Early morning on June 28, 1969, chaos broke out at the Stonewall Inn in New York City.
When police raided the Greenwich Village nightclub, a popular spot for members of the LGBTQ community, protests ensued. The sequence of events would later be known as the Stonewall Riots — a landmark event in LGBTQ history.
Ike Holter, a 29-year-old African-American playwright, recreated the Stonewall Riots in his 2012 play “Hit The Wall,” a production set to premiere at Randall Theater from Wednesday to Sept. 24.
Temple Theaters is one of the first universities to obtain the rights to the show, which was debuted by the Chicago theater collective “The Inconvenience.”
For weeks, students have rehearsed daily to deliver a performance that can “tell stories to change the world, or to challenge it,” said Brandon McShaffrey, the director of the show and an assistant theater professor.
The show follows the storylines of 10 characters in New York City. Once the Stonewall Riots unfold, the characters’ paths intertwine.
While fueled by historical events, the characters themselves are fictitious, creating a sense of “imagined realism,” said sophomore theater, film and media arts major Jonathan Hirsch.
Hirsch, who plays a police officer in the production, said the tone of the show changes swiftly.
“It goes from like cute and like sweet, to dark and sour and scary like that,” said Hirsch, as he snapped his fingers to demonstrate the shift in plot.
The scenes are underscored by rock music reminiscent of the 1960s. As director, McShaffrey decided to set several moments in slow motion throughout the play.
“It makes those moments feel more important and magical,” he said. “And that’s why we do theater.”

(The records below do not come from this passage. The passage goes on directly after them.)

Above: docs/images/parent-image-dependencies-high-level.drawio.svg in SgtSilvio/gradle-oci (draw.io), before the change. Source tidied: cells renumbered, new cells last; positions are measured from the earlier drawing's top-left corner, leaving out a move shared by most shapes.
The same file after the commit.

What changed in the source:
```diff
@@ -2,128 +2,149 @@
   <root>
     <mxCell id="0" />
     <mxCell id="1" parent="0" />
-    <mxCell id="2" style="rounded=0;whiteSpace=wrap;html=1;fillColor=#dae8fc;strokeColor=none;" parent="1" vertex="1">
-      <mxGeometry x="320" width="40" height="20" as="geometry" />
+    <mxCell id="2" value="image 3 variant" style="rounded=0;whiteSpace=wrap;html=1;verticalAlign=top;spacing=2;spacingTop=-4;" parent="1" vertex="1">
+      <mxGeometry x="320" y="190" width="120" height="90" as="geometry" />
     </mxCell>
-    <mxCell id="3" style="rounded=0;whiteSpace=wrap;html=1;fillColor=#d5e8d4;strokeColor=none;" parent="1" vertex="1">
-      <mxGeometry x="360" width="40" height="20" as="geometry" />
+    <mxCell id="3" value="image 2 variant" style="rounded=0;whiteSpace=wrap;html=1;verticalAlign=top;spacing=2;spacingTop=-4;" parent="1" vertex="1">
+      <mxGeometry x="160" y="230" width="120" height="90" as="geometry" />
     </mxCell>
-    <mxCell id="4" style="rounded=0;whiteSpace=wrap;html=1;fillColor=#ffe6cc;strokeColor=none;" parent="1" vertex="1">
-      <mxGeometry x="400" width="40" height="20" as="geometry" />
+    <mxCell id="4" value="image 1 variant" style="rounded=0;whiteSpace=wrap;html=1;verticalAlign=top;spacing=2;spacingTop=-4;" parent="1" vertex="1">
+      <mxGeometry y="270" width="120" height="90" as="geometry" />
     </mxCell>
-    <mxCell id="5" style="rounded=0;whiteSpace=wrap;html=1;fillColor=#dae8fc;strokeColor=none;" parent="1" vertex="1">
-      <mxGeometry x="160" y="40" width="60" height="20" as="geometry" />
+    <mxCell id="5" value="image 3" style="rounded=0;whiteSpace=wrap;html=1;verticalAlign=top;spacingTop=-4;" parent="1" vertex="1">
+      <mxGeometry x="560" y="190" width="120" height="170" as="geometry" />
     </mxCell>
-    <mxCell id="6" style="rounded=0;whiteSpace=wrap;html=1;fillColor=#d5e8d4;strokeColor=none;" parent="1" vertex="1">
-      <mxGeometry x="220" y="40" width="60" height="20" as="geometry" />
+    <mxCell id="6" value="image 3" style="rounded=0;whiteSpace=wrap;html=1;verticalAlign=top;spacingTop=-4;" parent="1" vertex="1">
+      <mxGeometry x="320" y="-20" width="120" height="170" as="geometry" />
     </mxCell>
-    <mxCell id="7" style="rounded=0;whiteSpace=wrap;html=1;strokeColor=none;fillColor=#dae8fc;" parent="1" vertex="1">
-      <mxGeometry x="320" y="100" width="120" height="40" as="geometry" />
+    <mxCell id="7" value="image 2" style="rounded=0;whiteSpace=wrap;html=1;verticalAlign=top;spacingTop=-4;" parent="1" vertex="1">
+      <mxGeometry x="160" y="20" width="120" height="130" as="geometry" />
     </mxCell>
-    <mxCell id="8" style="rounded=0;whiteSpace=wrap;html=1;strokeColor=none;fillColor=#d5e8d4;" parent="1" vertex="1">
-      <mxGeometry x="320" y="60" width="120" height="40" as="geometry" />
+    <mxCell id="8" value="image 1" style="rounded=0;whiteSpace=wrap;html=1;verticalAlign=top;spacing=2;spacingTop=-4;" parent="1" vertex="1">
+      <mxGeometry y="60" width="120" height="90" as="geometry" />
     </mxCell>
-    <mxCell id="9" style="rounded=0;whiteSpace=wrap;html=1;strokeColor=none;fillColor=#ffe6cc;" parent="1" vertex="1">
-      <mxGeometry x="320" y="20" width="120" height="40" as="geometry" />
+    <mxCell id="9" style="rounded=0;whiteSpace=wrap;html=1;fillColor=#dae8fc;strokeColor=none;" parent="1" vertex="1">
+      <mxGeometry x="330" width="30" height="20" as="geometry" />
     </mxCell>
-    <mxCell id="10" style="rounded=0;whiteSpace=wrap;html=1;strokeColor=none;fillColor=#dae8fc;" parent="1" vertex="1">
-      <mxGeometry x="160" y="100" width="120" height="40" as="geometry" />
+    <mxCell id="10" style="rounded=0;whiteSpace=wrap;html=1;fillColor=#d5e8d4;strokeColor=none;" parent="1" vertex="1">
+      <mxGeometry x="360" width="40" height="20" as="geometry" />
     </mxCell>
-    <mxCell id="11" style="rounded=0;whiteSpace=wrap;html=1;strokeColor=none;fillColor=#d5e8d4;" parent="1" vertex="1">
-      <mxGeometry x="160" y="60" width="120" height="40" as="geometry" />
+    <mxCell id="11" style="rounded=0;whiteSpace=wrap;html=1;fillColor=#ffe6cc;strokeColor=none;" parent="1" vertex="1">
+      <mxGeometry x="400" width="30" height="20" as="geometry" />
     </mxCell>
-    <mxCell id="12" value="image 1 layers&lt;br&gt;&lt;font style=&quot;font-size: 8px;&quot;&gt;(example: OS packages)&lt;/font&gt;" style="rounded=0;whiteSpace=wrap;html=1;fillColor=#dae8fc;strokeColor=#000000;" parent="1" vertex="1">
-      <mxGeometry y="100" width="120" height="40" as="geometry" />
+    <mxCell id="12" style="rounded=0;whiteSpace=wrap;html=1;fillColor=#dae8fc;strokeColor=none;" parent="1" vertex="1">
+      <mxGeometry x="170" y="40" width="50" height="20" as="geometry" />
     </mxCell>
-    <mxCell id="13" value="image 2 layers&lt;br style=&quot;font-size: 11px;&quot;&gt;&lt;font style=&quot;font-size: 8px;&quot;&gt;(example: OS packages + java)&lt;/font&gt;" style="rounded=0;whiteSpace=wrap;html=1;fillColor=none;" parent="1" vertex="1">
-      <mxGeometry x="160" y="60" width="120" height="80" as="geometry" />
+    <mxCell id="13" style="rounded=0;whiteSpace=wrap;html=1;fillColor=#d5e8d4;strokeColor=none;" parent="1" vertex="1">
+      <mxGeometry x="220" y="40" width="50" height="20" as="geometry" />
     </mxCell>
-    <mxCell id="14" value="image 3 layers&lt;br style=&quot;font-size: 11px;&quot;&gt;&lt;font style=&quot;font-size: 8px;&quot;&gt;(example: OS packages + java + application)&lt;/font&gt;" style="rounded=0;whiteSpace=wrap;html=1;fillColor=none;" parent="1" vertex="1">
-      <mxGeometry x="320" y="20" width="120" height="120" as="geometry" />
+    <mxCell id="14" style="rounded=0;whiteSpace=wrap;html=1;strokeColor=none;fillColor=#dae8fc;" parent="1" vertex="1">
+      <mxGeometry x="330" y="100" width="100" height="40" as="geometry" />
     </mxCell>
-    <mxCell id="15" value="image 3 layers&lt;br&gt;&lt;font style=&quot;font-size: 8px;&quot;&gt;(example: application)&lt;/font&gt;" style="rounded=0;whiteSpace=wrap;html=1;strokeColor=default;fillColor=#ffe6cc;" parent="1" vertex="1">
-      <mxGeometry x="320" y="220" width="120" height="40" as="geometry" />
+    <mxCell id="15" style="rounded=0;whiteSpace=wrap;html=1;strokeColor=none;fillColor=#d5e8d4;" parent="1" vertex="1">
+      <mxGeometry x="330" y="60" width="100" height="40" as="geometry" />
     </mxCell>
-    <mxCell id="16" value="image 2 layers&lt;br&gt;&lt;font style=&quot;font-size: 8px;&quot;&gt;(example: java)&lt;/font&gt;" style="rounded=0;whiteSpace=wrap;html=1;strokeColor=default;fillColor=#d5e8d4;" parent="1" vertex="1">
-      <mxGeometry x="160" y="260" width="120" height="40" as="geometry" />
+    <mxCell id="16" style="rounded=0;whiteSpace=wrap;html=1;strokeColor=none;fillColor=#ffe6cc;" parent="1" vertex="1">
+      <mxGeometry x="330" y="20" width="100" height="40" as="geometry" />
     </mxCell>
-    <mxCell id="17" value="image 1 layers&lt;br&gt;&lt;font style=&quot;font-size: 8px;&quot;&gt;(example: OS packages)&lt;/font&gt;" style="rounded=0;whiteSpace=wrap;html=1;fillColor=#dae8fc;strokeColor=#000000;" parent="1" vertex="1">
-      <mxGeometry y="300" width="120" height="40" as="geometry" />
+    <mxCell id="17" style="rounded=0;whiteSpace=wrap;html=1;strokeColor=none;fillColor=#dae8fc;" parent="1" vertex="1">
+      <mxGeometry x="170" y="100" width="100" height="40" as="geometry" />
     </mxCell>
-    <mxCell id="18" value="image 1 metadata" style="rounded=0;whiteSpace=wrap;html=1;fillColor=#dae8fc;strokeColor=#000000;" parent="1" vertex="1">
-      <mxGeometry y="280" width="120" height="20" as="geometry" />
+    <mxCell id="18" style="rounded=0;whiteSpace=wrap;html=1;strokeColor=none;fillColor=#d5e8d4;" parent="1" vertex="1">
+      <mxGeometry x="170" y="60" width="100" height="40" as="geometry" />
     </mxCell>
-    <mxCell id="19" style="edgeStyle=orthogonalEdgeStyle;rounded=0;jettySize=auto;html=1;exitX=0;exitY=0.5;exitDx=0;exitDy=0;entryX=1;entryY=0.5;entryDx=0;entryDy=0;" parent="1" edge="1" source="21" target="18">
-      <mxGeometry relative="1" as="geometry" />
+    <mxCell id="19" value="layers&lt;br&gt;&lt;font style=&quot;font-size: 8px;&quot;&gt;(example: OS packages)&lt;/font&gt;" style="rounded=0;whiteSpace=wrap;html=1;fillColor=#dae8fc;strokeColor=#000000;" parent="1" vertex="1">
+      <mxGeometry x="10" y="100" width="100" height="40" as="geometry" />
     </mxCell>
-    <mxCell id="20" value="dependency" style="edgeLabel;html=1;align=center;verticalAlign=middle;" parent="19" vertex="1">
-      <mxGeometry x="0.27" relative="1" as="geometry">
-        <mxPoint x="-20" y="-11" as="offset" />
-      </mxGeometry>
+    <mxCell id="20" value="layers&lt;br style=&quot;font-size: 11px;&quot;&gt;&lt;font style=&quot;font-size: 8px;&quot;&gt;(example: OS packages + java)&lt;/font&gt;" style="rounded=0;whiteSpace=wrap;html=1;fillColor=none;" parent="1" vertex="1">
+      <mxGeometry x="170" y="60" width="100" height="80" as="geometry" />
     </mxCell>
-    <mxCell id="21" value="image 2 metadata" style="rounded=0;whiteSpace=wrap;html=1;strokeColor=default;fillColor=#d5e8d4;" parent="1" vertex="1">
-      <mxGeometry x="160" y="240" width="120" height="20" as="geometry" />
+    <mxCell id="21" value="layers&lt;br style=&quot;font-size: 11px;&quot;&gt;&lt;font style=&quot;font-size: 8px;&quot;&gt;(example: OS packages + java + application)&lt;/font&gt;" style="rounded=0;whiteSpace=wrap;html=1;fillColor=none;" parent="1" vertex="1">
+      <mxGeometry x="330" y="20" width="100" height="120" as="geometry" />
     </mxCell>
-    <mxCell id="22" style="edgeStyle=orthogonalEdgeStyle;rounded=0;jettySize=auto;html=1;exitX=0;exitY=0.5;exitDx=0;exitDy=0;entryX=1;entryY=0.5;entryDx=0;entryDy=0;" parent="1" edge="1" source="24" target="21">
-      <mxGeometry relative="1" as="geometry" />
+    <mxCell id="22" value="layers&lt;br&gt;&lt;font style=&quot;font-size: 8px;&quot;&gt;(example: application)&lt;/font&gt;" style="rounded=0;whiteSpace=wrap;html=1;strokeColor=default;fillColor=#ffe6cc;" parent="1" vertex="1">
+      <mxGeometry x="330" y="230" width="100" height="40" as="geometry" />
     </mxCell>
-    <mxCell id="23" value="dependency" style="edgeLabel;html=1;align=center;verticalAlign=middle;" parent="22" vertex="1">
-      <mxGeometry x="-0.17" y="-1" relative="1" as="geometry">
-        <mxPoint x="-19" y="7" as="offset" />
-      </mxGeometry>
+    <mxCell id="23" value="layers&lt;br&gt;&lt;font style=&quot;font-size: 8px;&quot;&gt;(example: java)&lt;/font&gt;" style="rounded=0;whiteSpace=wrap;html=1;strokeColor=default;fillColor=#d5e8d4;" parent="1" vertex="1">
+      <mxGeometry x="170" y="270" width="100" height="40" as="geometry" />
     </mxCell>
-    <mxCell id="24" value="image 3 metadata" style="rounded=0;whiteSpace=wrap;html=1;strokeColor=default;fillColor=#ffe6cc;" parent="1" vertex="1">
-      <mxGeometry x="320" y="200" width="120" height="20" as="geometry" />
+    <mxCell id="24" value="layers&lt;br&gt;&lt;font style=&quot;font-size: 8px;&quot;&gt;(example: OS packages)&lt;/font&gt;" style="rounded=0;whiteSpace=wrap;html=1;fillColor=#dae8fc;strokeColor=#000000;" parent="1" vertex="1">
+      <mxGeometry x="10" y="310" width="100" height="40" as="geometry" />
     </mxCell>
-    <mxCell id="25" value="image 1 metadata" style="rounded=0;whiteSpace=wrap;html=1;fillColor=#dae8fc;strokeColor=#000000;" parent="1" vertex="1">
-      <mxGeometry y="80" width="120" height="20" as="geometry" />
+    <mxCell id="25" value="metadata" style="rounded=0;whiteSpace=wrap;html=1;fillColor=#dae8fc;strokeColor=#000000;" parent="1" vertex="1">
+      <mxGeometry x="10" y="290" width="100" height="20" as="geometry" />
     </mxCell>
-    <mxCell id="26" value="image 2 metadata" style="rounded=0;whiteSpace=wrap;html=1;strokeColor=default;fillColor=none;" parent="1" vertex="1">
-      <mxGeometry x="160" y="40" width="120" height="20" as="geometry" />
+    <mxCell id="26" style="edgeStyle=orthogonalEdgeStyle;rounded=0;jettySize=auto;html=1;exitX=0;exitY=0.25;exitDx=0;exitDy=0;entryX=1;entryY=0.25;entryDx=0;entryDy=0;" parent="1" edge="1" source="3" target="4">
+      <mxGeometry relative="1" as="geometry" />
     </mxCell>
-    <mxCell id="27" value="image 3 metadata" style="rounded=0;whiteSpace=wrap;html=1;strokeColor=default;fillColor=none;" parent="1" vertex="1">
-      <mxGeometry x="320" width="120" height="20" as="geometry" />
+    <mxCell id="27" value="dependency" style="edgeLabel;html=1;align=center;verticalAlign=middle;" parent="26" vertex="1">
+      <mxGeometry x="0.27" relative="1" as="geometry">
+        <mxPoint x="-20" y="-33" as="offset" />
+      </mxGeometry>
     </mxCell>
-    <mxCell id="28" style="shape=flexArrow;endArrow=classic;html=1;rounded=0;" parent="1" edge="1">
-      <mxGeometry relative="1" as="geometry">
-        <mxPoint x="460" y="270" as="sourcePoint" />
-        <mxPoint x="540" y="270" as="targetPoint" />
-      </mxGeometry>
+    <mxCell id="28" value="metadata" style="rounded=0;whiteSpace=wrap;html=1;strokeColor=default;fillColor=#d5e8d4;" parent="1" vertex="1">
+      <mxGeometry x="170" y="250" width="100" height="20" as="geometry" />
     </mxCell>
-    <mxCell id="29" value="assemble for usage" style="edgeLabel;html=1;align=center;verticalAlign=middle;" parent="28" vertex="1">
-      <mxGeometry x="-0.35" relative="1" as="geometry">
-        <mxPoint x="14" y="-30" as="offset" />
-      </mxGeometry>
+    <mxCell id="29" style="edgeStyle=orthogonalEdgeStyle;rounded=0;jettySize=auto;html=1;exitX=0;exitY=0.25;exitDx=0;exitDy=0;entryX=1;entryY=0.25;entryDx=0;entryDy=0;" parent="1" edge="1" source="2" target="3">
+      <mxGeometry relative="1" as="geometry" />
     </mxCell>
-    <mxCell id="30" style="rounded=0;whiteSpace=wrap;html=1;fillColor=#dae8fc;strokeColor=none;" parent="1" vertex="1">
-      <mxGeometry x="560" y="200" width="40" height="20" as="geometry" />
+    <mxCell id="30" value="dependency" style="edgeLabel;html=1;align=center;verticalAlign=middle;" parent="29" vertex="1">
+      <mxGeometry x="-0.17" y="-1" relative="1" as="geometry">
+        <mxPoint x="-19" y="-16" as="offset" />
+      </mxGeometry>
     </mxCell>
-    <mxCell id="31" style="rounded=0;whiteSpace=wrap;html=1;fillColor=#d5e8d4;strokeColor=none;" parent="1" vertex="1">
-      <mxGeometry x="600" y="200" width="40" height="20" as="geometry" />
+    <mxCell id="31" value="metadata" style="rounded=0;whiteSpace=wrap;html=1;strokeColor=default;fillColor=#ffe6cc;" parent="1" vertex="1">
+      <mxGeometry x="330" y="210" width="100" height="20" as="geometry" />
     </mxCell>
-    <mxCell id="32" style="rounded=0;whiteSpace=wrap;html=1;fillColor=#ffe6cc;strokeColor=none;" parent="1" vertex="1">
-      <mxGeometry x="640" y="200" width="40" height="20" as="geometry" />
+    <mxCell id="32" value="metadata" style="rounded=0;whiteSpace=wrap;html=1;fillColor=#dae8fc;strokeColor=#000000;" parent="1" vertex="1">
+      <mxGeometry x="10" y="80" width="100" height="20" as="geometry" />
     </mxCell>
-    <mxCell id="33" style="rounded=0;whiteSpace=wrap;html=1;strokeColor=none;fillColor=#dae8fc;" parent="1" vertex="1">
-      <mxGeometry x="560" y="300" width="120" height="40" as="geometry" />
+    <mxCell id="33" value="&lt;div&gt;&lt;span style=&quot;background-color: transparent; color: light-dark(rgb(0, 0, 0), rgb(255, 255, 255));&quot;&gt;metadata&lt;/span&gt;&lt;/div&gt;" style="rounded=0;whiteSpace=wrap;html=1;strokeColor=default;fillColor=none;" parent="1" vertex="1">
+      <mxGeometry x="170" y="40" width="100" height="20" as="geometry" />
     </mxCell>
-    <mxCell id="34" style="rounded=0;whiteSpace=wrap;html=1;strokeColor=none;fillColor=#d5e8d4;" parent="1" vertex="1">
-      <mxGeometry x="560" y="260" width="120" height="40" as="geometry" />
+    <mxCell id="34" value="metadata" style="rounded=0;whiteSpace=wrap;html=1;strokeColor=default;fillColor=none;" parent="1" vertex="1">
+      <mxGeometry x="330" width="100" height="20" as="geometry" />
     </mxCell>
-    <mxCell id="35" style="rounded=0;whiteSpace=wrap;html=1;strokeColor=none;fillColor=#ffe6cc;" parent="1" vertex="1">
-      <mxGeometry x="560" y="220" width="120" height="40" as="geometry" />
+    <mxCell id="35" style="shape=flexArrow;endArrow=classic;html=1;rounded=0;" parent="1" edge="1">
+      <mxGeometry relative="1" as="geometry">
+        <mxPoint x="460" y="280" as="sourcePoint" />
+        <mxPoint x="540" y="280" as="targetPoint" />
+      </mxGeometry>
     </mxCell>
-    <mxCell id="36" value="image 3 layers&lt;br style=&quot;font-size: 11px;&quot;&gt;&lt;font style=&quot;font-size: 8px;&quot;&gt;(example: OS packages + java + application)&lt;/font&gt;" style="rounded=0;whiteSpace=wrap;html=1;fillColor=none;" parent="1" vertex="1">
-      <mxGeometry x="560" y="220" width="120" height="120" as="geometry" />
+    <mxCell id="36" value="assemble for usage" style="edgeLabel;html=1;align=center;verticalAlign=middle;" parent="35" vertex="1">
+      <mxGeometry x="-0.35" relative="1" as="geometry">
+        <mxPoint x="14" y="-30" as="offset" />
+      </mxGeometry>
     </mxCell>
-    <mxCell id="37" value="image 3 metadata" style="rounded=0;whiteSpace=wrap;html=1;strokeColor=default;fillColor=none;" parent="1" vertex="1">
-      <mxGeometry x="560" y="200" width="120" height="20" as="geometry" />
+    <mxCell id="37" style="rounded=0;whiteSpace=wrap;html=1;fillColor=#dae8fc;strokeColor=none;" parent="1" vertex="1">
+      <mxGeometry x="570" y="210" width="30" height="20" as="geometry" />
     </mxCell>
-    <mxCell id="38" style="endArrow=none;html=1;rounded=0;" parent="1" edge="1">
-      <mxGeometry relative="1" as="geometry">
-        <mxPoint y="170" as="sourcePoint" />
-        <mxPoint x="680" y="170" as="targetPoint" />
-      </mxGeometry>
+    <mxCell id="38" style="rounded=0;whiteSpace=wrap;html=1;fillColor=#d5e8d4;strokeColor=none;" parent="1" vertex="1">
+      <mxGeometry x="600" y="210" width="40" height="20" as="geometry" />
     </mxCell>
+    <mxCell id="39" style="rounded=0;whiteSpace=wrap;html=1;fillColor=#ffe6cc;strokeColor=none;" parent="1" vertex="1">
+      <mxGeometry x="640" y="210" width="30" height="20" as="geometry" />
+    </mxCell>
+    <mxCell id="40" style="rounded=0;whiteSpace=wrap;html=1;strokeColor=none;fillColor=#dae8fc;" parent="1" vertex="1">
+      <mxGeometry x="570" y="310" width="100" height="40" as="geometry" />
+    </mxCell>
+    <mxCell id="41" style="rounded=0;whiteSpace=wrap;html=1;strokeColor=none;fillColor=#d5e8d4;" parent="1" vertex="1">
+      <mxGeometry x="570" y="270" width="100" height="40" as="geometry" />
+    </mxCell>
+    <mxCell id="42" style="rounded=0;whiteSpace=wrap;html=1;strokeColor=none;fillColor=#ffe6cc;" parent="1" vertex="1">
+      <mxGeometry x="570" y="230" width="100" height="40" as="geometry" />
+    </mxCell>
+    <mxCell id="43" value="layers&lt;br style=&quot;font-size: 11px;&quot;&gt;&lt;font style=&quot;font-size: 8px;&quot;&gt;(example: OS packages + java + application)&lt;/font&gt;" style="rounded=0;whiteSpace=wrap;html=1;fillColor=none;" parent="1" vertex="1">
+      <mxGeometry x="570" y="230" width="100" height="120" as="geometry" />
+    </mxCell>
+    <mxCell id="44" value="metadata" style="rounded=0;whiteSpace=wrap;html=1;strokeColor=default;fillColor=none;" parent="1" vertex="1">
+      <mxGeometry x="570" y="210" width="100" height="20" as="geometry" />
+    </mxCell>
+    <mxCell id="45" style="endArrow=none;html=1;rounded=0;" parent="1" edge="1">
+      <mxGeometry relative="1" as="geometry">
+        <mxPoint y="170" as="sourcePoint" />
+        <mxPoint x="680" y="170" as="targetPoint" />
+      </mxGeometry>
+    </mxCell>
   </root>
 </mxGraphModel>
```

The show brings to light events that were pushed into the dark in 1969.
During the riots, some media outlets reported on only one side of the story. A 1969 article by the New York Daily News mentioned the three police officers who were injured and 13 people who were arrested — neglecting to mention the injuries of the club’s attendees.
For McShaffrey, the production is particularly important due to the current political climate.
“To think that happened in 1969, and we just got the right to get married,” McShaffrey said.
The play tells the younger LGBTQ generation what people before them endured to gain their civil rights, McShaffrey said.
“They need to know that it didn’t come without blood, sweat, tears, and high heels and glitter,” he added.
“It’s the best thing I’ve ever done,” Kalen Allen said of the production.
Allen, a senior theater and film major, plays Carson, an African-American drag queen.
To Allen, the show is a reminder of the privilege he has in comparison with his character, Carson. While Allen said he feels free to go to a nightclub, Carson dealt with the threat of arrest in 1969.
Allen said “Hit the Wall” allows people to learn the history of gay pride parades, which Allen does not partake in because he feels people are unaware of the history.
“Personally, I don’t go to gay pride, just because I feel like it used to be so political, and it’s not as political anymore,” Allen said.
“We don’t really get to learn about that history. That is why I feel like it’s my duty to do this show,” Allen added. “Now I’m able to give history to some of the people.”
For Hirsch, the show has opened his eyes to the suffering of the LGBTQ community, which he only knew of on a “surface level,” he said.
As a police officer in the production, Hirsch said he wrestled with what it means to cause destruction in the lives of innocent people, but he knows his role is vital and hopes it will teach others to be respectful of all people.
He said he hopes the audience will be impacted and even made uncomfortable. Hirsch said “Hit The Wall” is meant to challenge people’s perspectives.
“The show can be too much, too real, too violent, but theater is the one place where you can see the truth…people being people,” Hirsch said.